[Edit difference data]

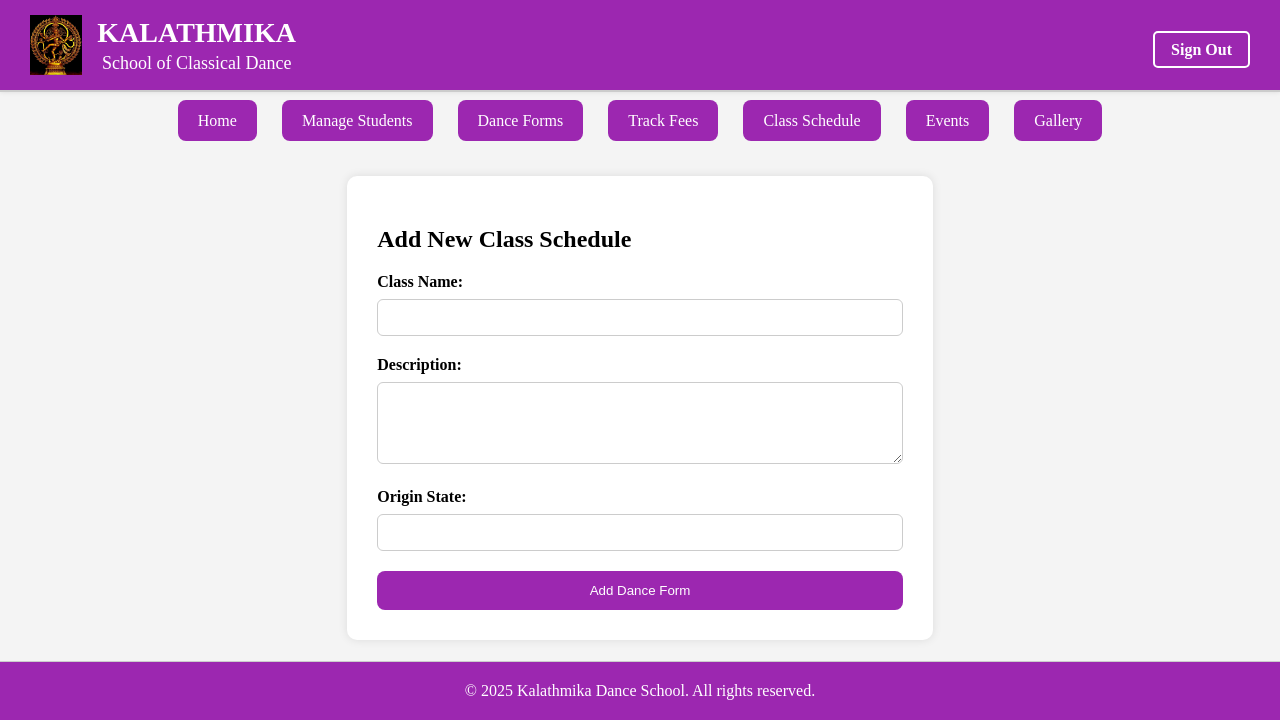
Repository: ammubancilal/LUMINAR-JDK17-STS4-SPRINGBOOT-KALATHMIKA-DANCESCHOOL
Page: http://localhost/springboot-jsp-kalathmika/WEB-INF/jsp/addClassSchedule.jsp
An editor plug-in stored every save of this project. The page is shown before and after the next save, followed by the edit.
The browser window is 1280 px wide. The pictures show the whole page.
The page is served by Tomcat 10. Nobody is signed in. The template is opened directly, without the code that normally fills it, so the values that code supplies are empty.

Above is the page before, as saved 2025-04-29 18:47:57.

After the next save:
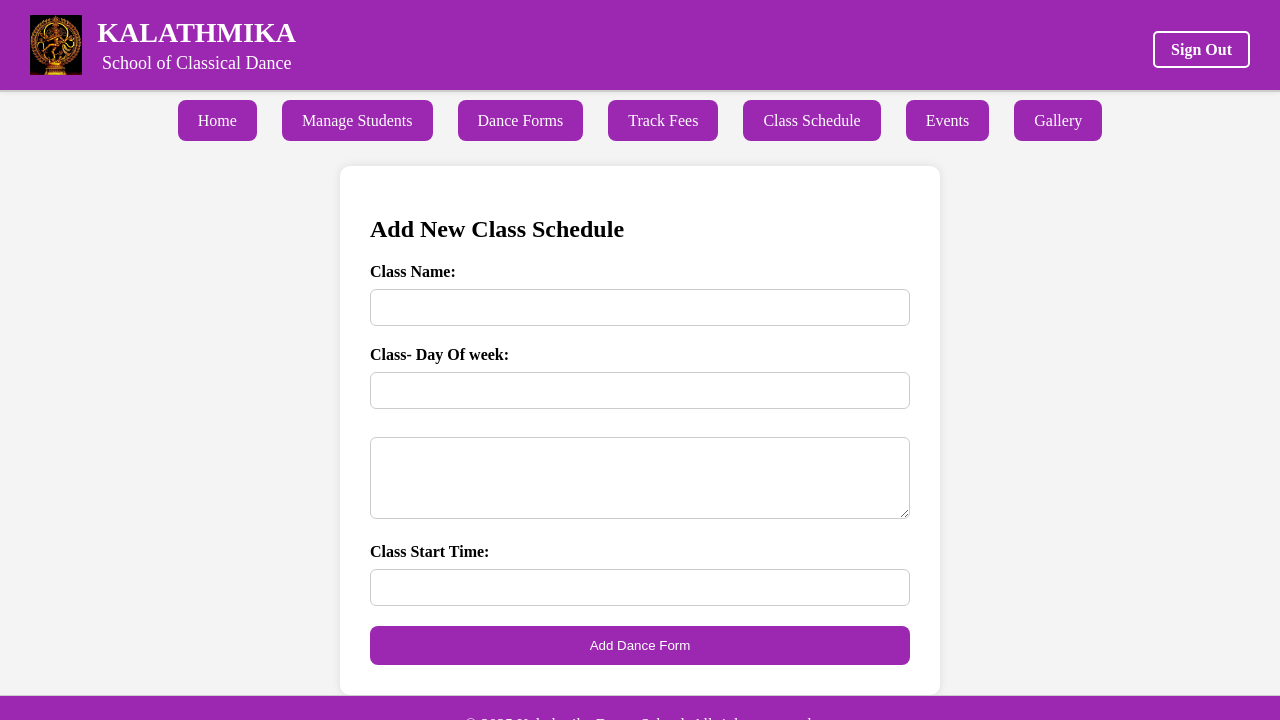
Saved 3 min 24 s later.
--- a/springboot-jsp-kalathmika/src/main/webapp/WEB-INF/jsp/addClassSchedule.jsp
+++ b/springboot-jsp-kalathmika/src/main/webapp/WEB-INF/jsp/addClassSchedule.jsp
@@ -89,17 +89,19 @@
     <h2>Add New Class Schedule</h2>
     <form action="${pageContext.request.contextPath}/admin/saveDance" method="post">
          <div>
-    <label for="dance_name">Class Name:</label>
+    <label for="class_name">Class Name:</label>
     <input type="text" id="className" name="className" required>
   </div>
 
   <div>
-    <label for="dance_desc">Description:</label>
-    <textarea id="dance_desc" name="dance_desc" rows="4" cols="50" required></textarea>
+    <label for="dance_desc">Class- Day Of week:</label>
+    <input type="text" id="classDayofweek" name="classDayofweek" required>
+
+    <textarea id="dance_desc" name="classDayofweek" rows="4" cols="50" required></textarea>
   </div>
 
   <div>
-    <label for="dance_origin_state">Origin State:</label>
+    <label for="dance_origin_state">Class Start Time:</label>
     <input type="text" id="dance_origin_state" name="dance_origin_state" required>
   </div>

▶ **Exercise**: Would you set down every line of the data above exactly, skipping the pictures?

▶ **Reply to the task**:
Repository: ammubancilal/LUMINAR-JDK17-STS4-SPRINGBOOT-KALATHMIKA-DANCESCHOOL
Page: http://localhost/springboot-jsp-kalathmika/WEB-INF/jsp/addClassSchedule.jsp
An editor plug-in stored every save of this project. The page is shown before and after the next save, followed by the edit.
The browser window is 1280 px wide. The pictures show the whole page.
The page is served by Tomcat 10. Nobody is signed in. The template is opened directly, without the code that normally fills it, so the values that code supplies are empty.

Above is the page before, as saved 2025-04-29 18:47:57.

After the next save:
Saved 3 min 24 s later.
--- a/springboot-jsp-kalathmika/src/main/webapp/WEB-INF/jsp/addClassSchedule.jsp
+++ b/springboot-jsp-kalathmika/src/main/webapp/WEB-INF/jsp/addClassSchedule.jsp
@@ -89,17 +89,19 @@
     <h2>Add New Class Schedule</h2>
     <form action="${pageContext.request.contextPath}/admin/saveDance" method="post">
          <div>
-    <label for="dance_name">Class Name:</label>
+    <label for="class_name">Class Name:</label>
     <input type="text" id="className" name="className" required>
   </div>
 
   <div>
-    <label for="dance_desc">Description:</label>
-    <textarea id="dance_desc" name="dance_desc" rows="4" cols="50" required></textarea>
+    <label for="dance_desc">Class- Day Of week:</label>
+    <input type="text" id="classDayofweek" name="classDayofweek" required>
+
+    <textarea id="dance_desc" name="classDayofweek" rows="4" cols="50" required></textarea>
   </div>
 
   <div>
-    <label for="dance_origin_state">Origin State:</label>
+    <label for="dance_origin_state">Class Start Time:</label>
     <input type="text" id="dance_origin_state" name="dance_origin_state" required>
   </div>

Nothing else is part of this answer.